Spiral Notebook: You've been framed

By Giles Broadbent on May 23, 2009 10:21 AM |


Giles Broadbent considers a radical, punitive imposition on errant MPs

I make no apology for returning to the subject of MPs' expenses. I make no apology because it is fully within the rules as laid down in the Columnist's Green Book and it is the system that stinks, not I. Reform cannot come soon enough.

In pursuit of redress, and never one to decline the fruits of another man's labours, my thoughts turned to the Window Tax of 1696. We should reintroduce this much-maligned imposition forthwith.

The new Window Tax 2009 would stipulate that MPs must pay the price of all broken windows in any chamber, constituency residence, tavern or town hall even if they are not directly to blame for being flung through them in the first place.

(Incidentally, the Window Tax was not repealed until 1851 when it was replaced by the "House Duty", a form of words that whooshes straight over the heads of our elected embezzlers like a hungry wig hawk scouting for supper.)

In the doldrums

• I fear for the future. In years to come, all ambition will be spent. Look at the milestones passed in recent months - the first Speaker ousted since 1695; the deepest recession in a century; the first Lords kicked out of Parliament since Oliver Cromwell; the biggest constitutional crisis since the MP for Berwick on Tweed in 1745 knotted his brow with a reef rather than the more traditional Gordian knot.

What will we pitch for when all is said and done and stolen and claimed for and reimbursed and repaid in sorrow?

In 10 years' time - new government, settled house prices, recession ended - we'll be as dull and lifeless as the barnet of a slumdog crack addict.

We'll turn our faces to the skies in the hope that climate change will bring us, say, the worst hurricane, the biggest snowfall, the loss of Norfolk. Anything to lift us from our middle-ranking, unremarkable malaise of historical mediocrity.

I still thrill to the sound of a newsreader concluding her statistical analysis with "...since records began".

Dear Diary, I was there when that terrible thing happened. I witnessed history.
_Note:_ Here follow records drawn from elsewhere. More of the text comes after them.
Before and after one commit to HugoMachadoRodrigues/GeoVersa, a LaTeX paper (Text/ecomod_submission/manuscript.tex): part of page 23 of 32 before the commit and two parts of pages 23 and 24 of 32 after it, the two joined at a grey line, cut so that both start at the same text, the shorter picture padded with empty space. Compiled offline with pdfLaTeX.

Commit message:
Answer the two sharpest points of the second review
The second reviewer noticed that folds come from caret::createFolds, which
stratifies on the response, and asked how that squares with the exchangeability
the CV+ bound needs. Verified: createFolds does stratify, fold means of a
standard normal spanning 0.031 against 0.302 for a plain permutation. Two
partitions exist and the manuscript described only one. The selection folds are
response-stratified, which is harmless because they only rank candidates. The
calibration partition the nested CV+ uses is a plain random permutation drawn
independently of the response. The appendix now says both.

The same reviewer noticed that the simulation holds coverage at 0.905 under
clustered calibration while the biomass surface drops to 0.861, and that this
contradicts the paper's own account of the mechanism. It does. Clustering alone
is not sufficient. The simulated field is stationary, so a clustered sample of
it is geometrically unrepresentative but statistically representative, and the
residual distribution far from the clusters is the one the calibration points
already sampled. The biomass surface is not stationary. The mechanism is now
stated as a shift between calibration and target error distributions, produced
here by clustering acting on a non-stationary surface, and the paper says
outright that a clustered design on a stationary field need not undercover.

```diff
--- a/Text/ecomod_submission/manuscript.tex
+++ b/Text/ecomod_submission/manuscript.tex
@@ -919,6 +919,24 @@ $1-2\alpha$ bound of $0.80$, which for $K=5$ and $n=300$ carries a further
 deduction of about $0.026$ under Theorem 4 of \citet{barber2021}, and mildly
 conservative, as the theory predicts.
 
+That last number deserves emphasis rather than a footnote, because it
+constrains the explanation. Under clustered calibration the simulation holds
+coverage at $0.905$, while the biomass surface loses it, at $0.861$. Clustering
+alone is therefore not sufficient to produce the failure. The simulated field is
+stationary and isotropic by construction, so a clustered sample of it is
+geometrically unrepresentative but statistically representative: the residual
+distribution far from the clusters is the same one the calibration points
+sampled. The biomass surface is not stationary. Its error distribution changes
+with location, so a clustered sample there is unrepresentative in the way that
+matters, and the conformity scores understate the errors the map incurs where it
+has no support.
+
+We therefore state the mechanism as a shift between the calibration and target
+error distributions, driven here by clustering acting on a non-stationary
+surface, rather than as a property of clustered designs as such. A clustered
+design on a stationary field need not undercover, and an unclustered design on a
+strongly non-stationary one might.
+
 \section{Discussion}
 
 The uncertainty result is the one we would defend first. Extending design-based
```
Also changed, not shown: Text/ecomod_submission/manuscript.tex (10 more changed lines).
Come 2019 we'll be edging through Canary Wharf on Crossrail and the holographic figure of a stately Emily Maitless will echo from the depths of our iLatte™ "...and those are the worst figures..." and we'll perk up before she continues... "since the Great Superlatives Flood of 2009" and we'll sit back and sigh.

We're standing on the shoulders of pygmies, we'll think, secretly yearning for the return of City excesses, free fluffy dusters and a bent peer or two.


Allan B said:

We shall never run out of superatives or excesses while we have journalists. Over a lifetime of non-excess I have constantly wondered [can you constantly wonder?] at the ability of journalists to glean shock, horror and probe stories out of the most barren of fields. Long may you exceed.